The hashed URL’s of the file uploads were also modified to ensure they were protected by authentication - this means that the files could only be accessed if a user was logged in. This also relates back to our original problem-that it is difficult to know all issues that will be encountered, but if we start to follow best practice, this will give us a head start with regards to security compatibility, as well as building better trust relationships with the client.
This research had certain limitations that the reader should consider. Firstly, the sample size of the cohorts tested with each environment only consisted of around n=30 users. In saying that, the issues above manifested within each of the variables in a way that allows us to conclusively state that cohorts operating in similar environments would experience the same issues (although there would be small fluctuations) this indicates that the sample size itself becomes almost irrelevant. Additionally, this research was conducted under specific conditions, using a linear use case. Future research should consider greater diversity when testing specific software features synonymous with SaaS solutions. We were limited to testing file uploads, Internet speed and browser compatibility. From a CX perspective, there is also no data on how the users in each group were feeling before they had issues. Capturing a user’s feelings about the software throughout the entire journey in relation to digital experiences, is an area ripe for research.
The results show that CX can be heavily impeded by security discrepancies across varying environments, as identified in the research problems. This indicates that security considerations form a critical part of the discovery phase of any software project.
Although understanding all security requirements upfront is nigh impossible, we must work closely with external clients to understand their network parameters and seek to make ongoing changes to cultivate best practice security. Marginal software features were removed in this case to make our software usable by the lowest common denominator. When it came down to it, the changes were so minimal that the effects on the overall CX were trivial at best. This meant, that with minor changes, we could deliver a consistent user journey across all environments. The CX now remains somewhat agnostic to the level of security imposed by the described internal networks, internet speed and browsers and operating systems. Going forward, third-party suppliers of SaaS widgets, should improve their products through better understanding of operable environments, like those highlighted in this study.

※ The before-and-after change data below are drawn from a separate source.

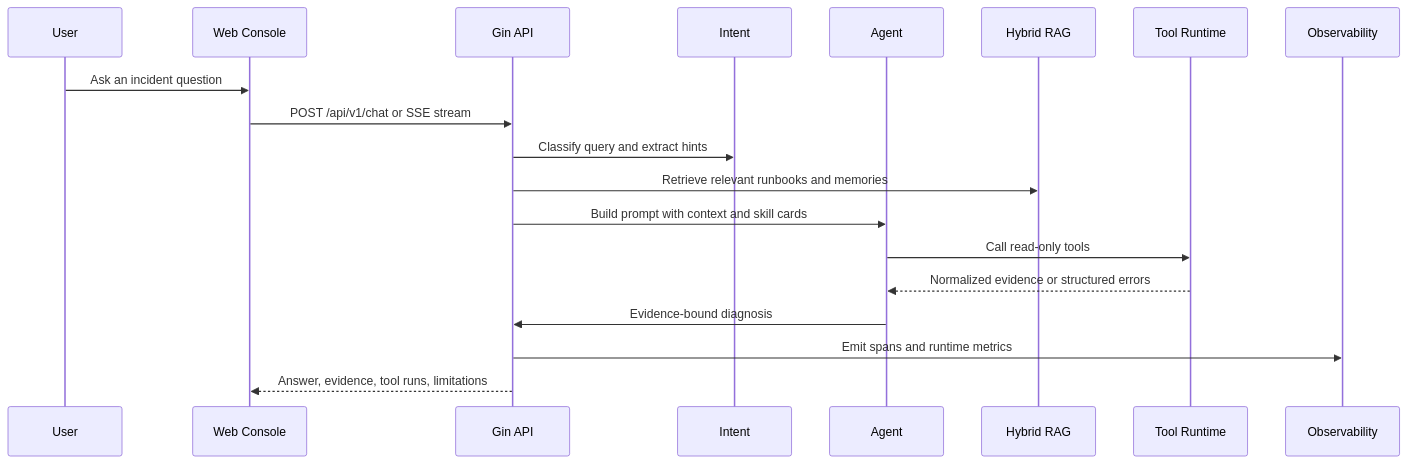
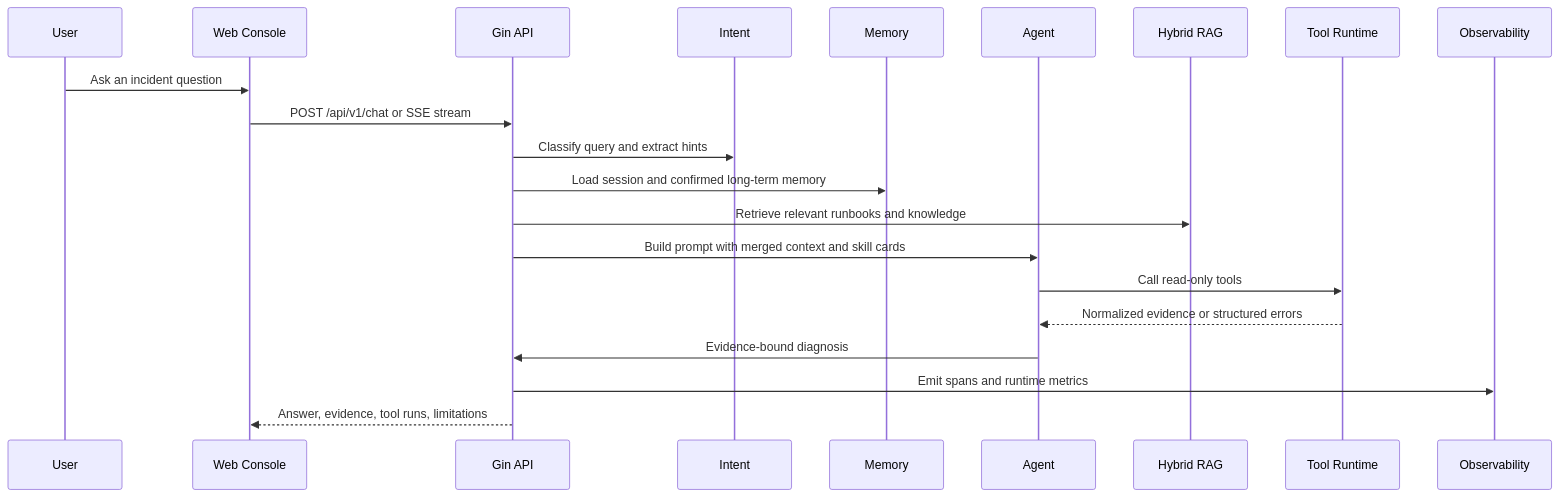
One commit to jiawei-wang-dev/WatchOps-Lite changed the second of 9 diagrams in README.md. Above: the diagram before and after it, drawn with Mermaid. The commit also changed other lines of this file and 1 other file, not shown here.

````diff
--- a/README.md
+++ b/README.md
@@ -116,22 +99,24 @@
 ```mermaid
 sequenceDiagram
     participant User
     participant UI as Web Console
     participant API as Gin API
     participant Intent
+    participant Memory
     participant Agent
     participant RAG as Hybrid RAG
     participant Tools as Tool Runtime
     participant Obs as Observability
 
     User->>UI: Ask an incident question
     UI->>API: POST /api/v1/chat or SSE stream
     API->>Intent: Classify query and extract hints
-    API->>RAG: Retrieve relevant runbooks and memories
-    API->>Agent: Build prompt with context and skill cards
+    API->>Memory: Load session and confirmed long-term memory
+    API->>RAG: Retrieve relevant runbooks and knowledge
+    API->>Agent: Build prompt with merged context and skill cards
     Agent->>Tools: Call read-only tools
     Tools-->>Agent: Normalized evidence or structured errors
     Agent->>API: Evidence-bound diagnosis
     API->>Obs: Emit spans and runtime metrics
     API-->>UI: Answer, evidence, tool runs, limitations
 ```
````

© 2018 Dominique Barker. This is an open access article distributed under the terms of the Creative Commons Attribution License , which permits unrestricted use, distribution, and build upon your work non-commercially.